[THE INPUT]
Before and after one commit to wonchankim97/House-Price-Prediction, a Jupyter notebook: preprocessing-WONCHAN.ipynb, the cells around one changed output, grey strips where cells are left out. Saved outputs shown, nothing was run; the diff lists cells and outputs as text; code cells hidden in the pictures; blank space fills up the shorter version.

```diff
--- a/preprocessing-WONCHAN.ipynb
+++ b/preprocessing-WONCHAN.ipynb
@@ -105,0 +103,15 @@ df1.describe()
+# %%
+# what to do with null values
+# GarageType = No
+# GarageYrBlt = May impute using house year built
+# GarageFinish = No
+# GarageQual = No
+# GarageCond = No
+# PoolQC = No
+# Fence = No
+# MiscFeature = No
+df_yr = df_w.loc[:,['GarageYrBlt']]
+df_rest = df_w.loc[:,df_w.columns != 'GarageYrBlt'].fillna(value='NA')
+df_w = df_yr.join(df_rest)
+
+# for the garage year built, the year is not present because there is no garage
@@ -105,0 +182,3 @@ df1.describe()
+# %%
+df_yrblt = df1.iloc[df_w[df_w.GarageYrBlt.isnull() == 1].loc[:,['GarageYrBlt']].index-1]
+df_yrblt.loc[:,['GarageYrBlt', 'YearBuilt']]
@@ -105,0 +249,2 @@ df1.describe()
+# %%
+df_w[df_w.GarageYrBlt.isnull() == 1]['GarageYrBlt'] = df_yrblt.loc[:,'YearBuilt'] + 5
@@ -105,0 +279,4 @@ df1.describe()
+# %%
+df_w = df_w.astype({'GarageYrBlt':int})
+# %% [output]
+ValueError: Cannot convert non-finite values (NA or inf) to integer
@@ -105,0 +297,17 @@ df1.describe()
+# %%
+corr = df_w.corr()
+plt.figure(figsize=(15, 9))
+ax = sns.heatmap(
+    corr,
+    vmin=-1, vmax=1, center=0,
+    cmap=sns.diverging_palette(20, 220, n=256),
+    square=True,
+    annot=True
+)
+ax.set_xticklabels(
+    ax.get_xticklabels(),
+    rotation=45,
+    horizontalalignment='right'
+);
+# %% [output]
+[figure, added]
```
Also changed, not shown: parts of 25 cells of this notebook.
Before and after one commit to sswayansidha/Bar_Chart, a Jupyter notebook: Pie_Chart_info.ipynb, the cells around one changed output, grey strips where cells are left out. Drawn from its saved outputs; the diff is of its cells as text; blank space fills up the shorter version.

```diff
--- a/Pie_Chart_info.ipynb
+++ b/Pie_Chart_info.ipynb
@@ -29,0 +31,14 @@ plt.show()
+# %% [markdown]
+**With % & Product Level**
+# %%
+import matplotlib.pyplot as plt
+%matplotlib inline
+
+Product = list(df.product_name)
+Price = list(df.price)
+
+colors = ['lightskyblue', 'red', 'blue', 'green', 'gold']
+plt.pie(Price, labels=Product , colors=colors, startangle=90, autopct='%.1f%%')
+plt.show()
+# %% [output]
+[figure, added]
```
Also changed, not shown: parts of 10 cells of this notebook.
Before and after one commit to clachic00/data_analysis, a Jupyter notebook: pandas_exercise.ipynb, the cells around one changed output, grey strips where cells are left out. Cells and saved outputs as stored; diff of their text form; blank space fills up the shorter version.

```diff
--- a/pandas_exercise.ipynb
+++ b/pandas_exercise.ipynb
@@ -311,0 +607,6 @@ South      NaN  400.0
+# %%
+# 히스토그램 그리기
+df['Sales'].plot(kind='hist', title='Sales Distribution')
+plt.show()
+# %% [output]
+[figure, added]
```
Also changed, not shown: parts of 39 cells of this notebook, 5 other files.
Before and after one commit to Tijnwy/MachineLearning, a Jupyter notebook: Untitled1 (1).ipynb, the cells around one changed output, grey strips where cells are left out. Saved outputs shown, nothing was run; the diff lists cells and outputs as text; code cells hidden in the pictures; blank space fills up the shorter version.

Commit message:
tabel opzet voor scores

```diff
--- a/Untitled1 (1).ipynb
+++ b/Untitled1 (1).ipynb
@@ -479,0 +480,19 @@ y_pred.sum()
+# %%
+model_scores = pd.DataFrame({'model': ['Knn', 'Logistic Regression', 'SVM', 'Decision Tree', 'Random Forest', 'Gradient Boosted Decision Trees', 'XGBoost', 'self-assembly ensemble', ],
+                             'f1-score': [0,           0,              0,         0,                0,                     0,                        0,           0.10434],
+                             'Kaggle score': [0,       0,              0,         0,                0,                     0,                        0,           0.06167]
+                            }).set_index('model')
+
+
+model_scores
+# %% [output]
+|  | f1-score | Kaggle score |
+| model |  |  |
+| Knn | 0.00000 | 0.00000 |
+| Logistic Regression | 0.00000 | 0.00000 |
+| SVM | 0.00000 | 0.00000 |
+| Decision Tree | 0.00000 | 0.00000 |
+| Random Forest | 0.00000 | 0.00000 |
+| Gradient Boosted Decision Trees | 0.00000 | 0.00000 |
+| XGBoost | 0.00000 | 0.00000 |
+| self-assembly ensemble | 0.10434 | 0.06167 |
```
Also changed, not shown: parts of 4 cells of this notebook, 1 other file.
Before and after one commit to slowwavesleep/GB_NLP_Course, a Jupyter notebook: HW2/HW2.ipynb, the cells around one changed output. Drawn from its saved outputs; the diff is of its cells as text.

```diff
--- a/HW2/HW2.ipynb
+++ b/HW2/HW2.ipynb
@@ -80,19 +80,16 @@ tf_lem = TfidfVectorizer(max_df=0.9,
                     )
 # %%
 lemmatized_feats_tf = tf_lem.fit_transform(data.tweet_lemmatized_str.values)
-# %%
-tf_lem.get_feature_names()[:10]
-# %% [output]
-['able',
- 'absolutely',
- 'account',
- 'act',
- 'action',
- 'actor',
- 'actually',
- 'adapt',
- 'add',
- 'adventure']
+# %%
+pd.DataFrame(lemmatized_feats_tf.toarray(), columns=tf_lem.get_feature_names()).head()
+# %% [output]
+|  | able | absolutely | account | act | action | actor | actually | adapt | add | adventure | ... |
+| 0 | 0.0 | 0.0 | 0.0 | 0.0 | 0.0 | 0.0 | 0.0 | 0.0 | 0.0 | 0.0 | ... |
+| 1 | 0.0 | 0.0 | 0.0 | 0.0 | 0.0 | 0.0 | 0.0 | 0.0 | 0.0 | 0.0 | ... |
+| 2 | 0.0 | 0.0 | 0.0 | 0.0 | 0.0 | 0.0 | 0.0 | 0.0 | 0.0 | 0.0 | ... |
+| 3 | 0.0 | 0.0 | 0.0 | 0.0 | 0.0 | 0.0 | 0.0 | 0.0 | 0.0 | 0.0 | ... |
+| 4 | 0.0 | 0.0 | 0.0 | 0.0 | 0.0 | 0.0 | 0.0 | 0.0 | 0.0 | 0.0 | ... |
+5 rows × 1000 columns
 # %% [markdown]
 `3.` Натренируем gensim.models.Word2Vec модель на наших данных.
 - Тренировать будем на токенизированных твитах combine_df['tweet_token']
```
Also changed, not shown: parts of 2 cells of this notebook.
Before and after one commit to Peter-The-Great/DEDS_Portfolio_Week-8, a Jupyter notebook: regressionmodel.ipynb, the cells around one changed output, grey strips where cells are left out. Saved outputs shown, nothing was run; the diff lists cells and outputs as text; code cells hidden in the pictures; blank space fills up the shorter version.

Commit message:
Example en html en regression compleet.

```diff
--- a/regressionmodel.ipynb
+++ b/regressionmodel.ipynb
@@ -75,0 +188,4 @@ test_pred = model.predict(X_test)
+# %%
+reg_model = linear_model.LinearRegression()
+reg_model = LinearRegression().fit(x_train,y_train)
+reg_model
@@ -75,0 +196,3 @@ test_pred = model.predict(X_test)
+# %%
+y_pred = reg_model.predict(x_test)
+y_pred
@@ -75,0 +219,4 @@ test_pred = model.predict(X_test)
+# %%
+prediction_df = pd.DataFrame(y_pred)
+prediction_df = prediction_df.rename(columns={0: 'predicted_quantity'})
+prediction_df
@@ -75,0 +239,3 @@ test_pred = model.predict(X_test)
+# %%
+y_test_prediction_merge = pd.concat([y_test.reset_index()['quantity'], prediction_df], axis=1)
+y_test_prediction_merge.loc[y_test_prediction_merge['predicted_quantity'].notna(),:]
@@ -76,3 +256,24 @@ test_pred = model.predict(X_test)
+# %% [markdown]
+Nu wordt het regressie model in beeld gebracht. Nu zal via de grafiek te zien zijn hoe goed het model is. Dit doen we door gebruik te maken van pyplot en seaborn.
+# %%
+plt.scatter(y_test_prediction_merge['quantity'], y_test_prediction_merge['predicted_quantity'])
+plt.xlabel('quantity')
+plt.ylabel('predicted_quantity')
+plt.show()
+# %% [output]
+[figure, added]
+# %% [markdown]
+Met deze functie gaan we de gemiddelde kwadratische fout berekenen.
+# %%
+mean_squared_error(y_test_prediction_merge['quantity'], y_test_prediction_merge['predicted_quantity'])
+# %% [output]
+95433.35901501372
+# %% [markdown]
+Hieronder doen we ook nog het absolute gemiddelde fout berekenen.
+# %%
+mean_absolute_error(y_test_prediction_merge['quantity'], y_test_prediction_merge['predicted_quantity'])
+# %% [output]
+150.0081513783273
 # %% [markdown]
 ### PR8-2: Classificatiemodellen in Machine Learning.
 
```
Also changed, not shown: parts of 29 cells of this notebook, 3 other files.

[YOUR OBJECTIVE] In the data above, which lines have "other"? Report each of them.

[TASK OUTPUT]
Also changed, not shown: parts of 39 cells of this notebook, 5 other files.
Also changed, not shown: parts of 4 cells of this notebook, 1 other file.
Also changed, not shown: parts of 29 cells of this notebook, 3 other files.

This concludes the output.